Media leaders decry sensationalist news shows

The conference discussed how dramatizing conflict and violence is violate human rights.

Media leaders decry sensationalist news shows

Leaders in the media market have increased their criticism of news programs that promote drama and interpersonal conflict.

They contend that these programs violate children’s rights, especially those of kids, and that they account for two-thirds of all news programs.

The National Broadcasting and Telecommunications Commission ( NBTC ) held a recent seminar to discuss these ideas.

NBTC director Pirongrong Ramasoota said the insulting programmes focus on stories about murder, violence, sexual matters, disputes, supernatural beliefs, strange and shocking events and other issues, presented in a serious and mental fashion to get audiences.

They typically involve face-to-face discussions between two disputers, according to Ms. Pirongrong, and are related to social injustice.

According to figures from a Media Alert review, these programs now account for up to two-thirds of news content.

Media Alert, a project funded by the Office of the Thai Media Fund, aims to analyze media consumption patterns, social media coverage, and media consumption patterns and release its findings to the general public.

Sensationalised news programs frequently target marginalised parties, said Ms Pirongrong.

She said,” This emphasizes structural violence while presenting physical violence to emphasize existing social inequality.”

The ministry’s policy, according to Santi Kiranand, an assistant to the Minister of Social Development and Human Security, aims to protect the rights of younger people, people, the disabled, the elderly, and those who are romantically different because they are frequently badly depicted in these media programs in a way that encourages hostile sentiments toward them.

He emphasized the importance of protecting journalists ‘ rights and freedoms from other people.

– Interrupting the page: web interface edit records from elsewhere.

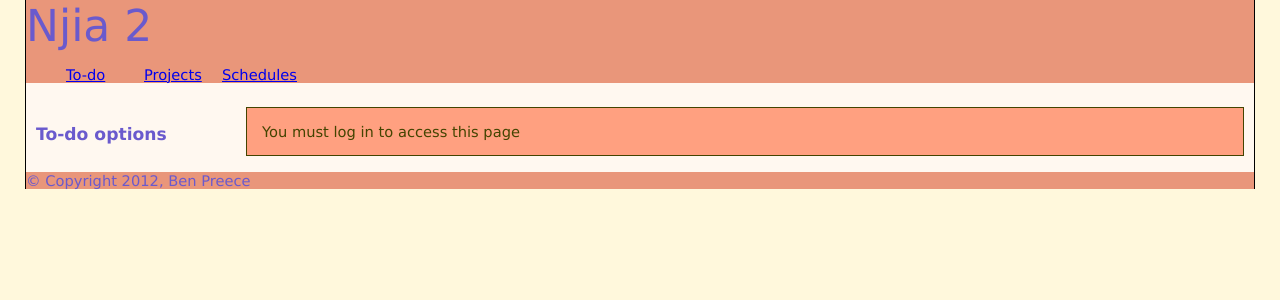
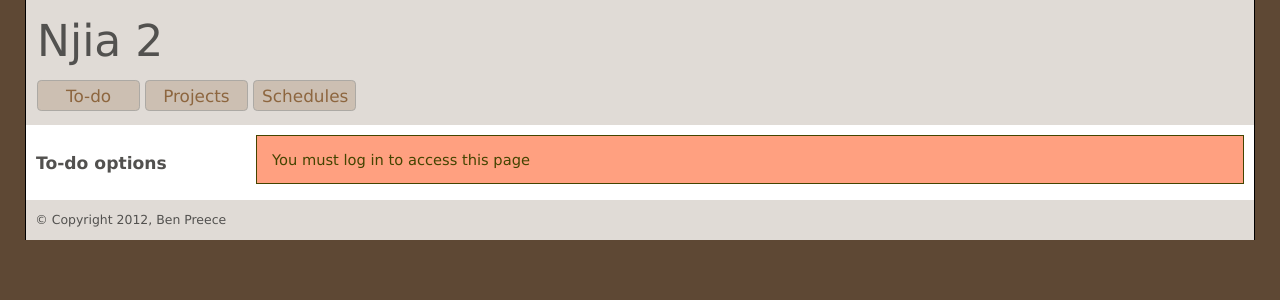
Before and after one commit to bpreece/Njia2, a PHP site: page /todo.php in a window 1280 px wide. Shown: the top 300 px of the page. Run offline with PHP 8.4, Linux system fonts and the light colour scheme; data that the repository does not hold is empty.

Commit message:
Created a slightly nicer styling.

```diff
--- a/layout.css
+++ b/layout.css
@@ -17,11 +17,7 @@ html {
 }
 
 #page {
-    margin-left: 25px;
-    margin-right: 25px;
-    border-left: 1px solid black;
-    border-right: 1px solid black;
-    background-color: #fff8f0;
+
 }
 
 #header {
@@ -38,7 +34,7 @@ html {
 
 #main {
     padding: 10px;
-    margin-left: 210px;
+    margin-left: 220px;
 }
 
 #sidebar {
@@ -57,18 +53,3 @@ html {
 #footer {
     clear: both;
 }
-
-#login-page #login-form {
-    margin-left: 240px;
-    margin-right: 240px;
-}
-
-#login-page #login-controls {
-    float:right;
-    width: 240px;
-    margin-left: -240px;
-}
-
-#login-page #login-form {
-    margin-right: 240px;
-}
--- a/project.php
+++ b/project.php
@@ -360,7 +360,7 @@ function show_content()
         foreach ($project['task_list'] as $task) {
             echo "
                 <li>
-                    <a href='task.php?id=${task['task_id']}'>${task['task_summary']}</a>";
+                    <a class='object-ref' href='task.php?id=${task['task_id']}'>${task['task_summary']}</a>";
             if ($task['task_status'] == 'closed') {
                 echo " <span class='subtask-closed'>&mdash; Closed</span>";
             }
@@ -378,7 +378,7 @@ function show_content()
         foreach ($project['timebox_list'] as $timebox_id => $timebox) {
             echo "
                 <li>
-                    <a href='timebox.php?id=$timebox_id'>${timebox['timebox_name']}</a>
+                    <a class='object-ref' href='timebox.php?id=$timebox_id'>${timebox['timebox_name']}</a>
                     &mdash; ${timebox['timebox_end_date']}
                 </li>";
         }
@@ -392,7 +392,7 @@ function show_content()
     foreach ($project['user_list'] as $user_id => $user_name) {
         echo "
             <li>
-                <a href='user.php?id=$user_id'>$user_name</a>
+                <a class='object-ref' href='user.php?id=$user_id'>$user_name</a>
             </li>";
     }
     echo "
--- a/style.css
+++ b/style.css
@@ -13,15 +13,31 @@ root {
 
 body,
 html {
-    color: slateblue;
-    background: cornsilk;
+    color: #52514F;
+    background: #5E4834;
     font-family: Verdana, sans-serif;
     font-size: 11pt;
 }
 
 form label {
+    color: #558;
     font-variant: small-caps;
     font-size: 85%;
+}
+
+form label,
+form input {
+    margin: 0.5em 0;
+}
+
+a.object-ref,
+a.object-ref:visited {
+    color:inherit;
+    text-decoration: none;
+}
+
+a.object-ref:hover {
+    text-decoration: underline;
 }
 
 .main-form label {
@@ -33,19 +49,53 @@ form label {
     margin: 1em 2em;
 }
 
+#page {
+    background-color: white;
+    margin-left: 25px;
+    margin-right: 25px;
+    border-left: 1px solid black;
+    border-right: 1px solid black;
+}
+
 #header,
 #footer {
-    background: darksalmon;
+    background-color: #E0DBD6;
+    padding: 1em .75em;
+}
+
+#footer {
+    font-size: 85%;
 }
 
 #title {
     font-size: 300%;
 }
 
+#main-menu ul {
+    padding: 0;
+    margin: 1em 0 0 0;
+}
+
 #main-menu li {
     display: inline-block;
     list-style-type: none;
     width: 5em;
+    font-size: 115%;
+    background-color: #CCBFB2;
+    padding: 0.25em 0.5em;
+    text-align: center;
+    border: 1px solid #ACA9A4;
+    border-radius: 0.25em;
+}
+
+#main-menu li a,
+#main-menu li a:visited {
+    color: #8D663F;
+    text-decoration: none;
+}
+
+#main-menu li a:hover {
+    color: #CE6700;
 }
 
 .user-message {
--- a/template.inc
+++ b/template.inc
@@ -95,7 +95,7 @@ if (function_exists('process_query_string')) {
 
                 <?php if (function_exists('show_main_menu')): ?>
                 <div id="main-menu">
-                    <ul>
+                    <ul class='main-menu'>
                         <?php if ($page_id == 'todo-page') : ?>
                             <li class='selected'>To-do</li>
                         <?php else: ?>
--- a/timebox.php
+++ b/timebox.php
@@ -3,7 +3,7 @@
 include_once('common.inc');
 
 function get_stylesheets() {
-    $stylesheets = array('timebox-form.css');
+    $stylesheets = array('timebox.css');
     return $stylesheets;
 }
 
@@ -124,7 +124,7 @@ function show_content()
 
             <div id='project_name'>
                 <label>Project:</label>
-                <a href='project.php?id=${timebox['project_id']}'>${timebox['project_name']}</a>
+                <a class='object-ref' href='project.php?id=${timebox['project_id']}'>${timebox['project_name']}</a>
             </div>
 
             <div id='timebox-name'>
@@ -155,7 +155,7 @@ function show_content()
         foreach ($timebox['task_list'] as $task) {
             echo "
                 <li>
-                    <a href='task.php?id=${task['task_id']}'>${task['task_summary']}</a>";
+                    <a class='object-ref' href='task.php?id=${task['task_id']}'>${task['task_summary']}</a>";
             if ($task['task_status'] == 'closed') {
                 echo " <span class='subtask-closed'>&mdash; Closed</span>";
             }
--- a/todo.css
+++ b/todo.css
@@ -21,3 +21,8 @@
 {
     display: none;
 }
+
+.task-info {
+    float:right;
+    width: 10em;
+}
--- a/todo.php
+++ b/todo.php
@@ -223,7 +223,7 @@ function show_content()
                 <div class='project-info'>
                 <div class='project-id'>$project_id</div>
                 <div class='project-name'>
-                    <a href='project.php?id=$project_id'>{$project['project-name']}</a>
+                    <a class='object-ref' href='project.php?id=$project_id'>{$project['project-name']}</a>
                 </div>
                 </div> <!-- /project-info -->";
         $tasks = &$project['project-tasks'];
@@ -233,12 +233,16 @@ function show_content()
             echo "
                     <div id='task-$task_id' class='task-item'>
                         <div class='task-info'>
-                            <div class='task-id'>$task_id</div>
-                            <div class='task-summary'><a href='task.php?id=$task_id'>{$task['task-summary']}</a></div>
                             <div class='task-timebox-id'>{$task['timebox-id']}</div>
                             <div class='task-timebox-name'>{$task['timebox-name']}</div>
-                            <div class='task-timebox-end-date'>{$task['timebox-end-date']}</div>
+                            <div class='task-timebox-end-date'>
+                                <a class='object-ref' href='timebox.php?id=${task['timebox-id']}'>{$task['timebox-end-date']}</a>
+                            </div>
                         </div> <!-- /task-info -->
+                        <div class='task-id'>$task_id</div>
+                        <div class='task-summary'>
+                            <a class='object-ref' href='task.php?id=$task_id'>{$task['task-summary']}</a>
+                        </div>
                     </div> <!-- /task-$task_id -->";
         }
         echo "
```
Also changed, not shown: other parts of style.css (+5 -35 lines), login.css (added, +49 -0 lines), project.css (added, +11 -0 lines), projects.php (+4 -4 lines), schedules.php (+4 -4 lines), task.php (+4 -4 lines), task.css (renamed from task-form.css), timebox.css (renamed from timebox-form.css).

Supinya Klangnarong, the head of the Thailand Consumers Council’s Telecoms and ICT committees, claimed much self-regulation by the media sector is needed to solve the issue.

She urged the NBTC to market a plan to cut down on children’s news reports.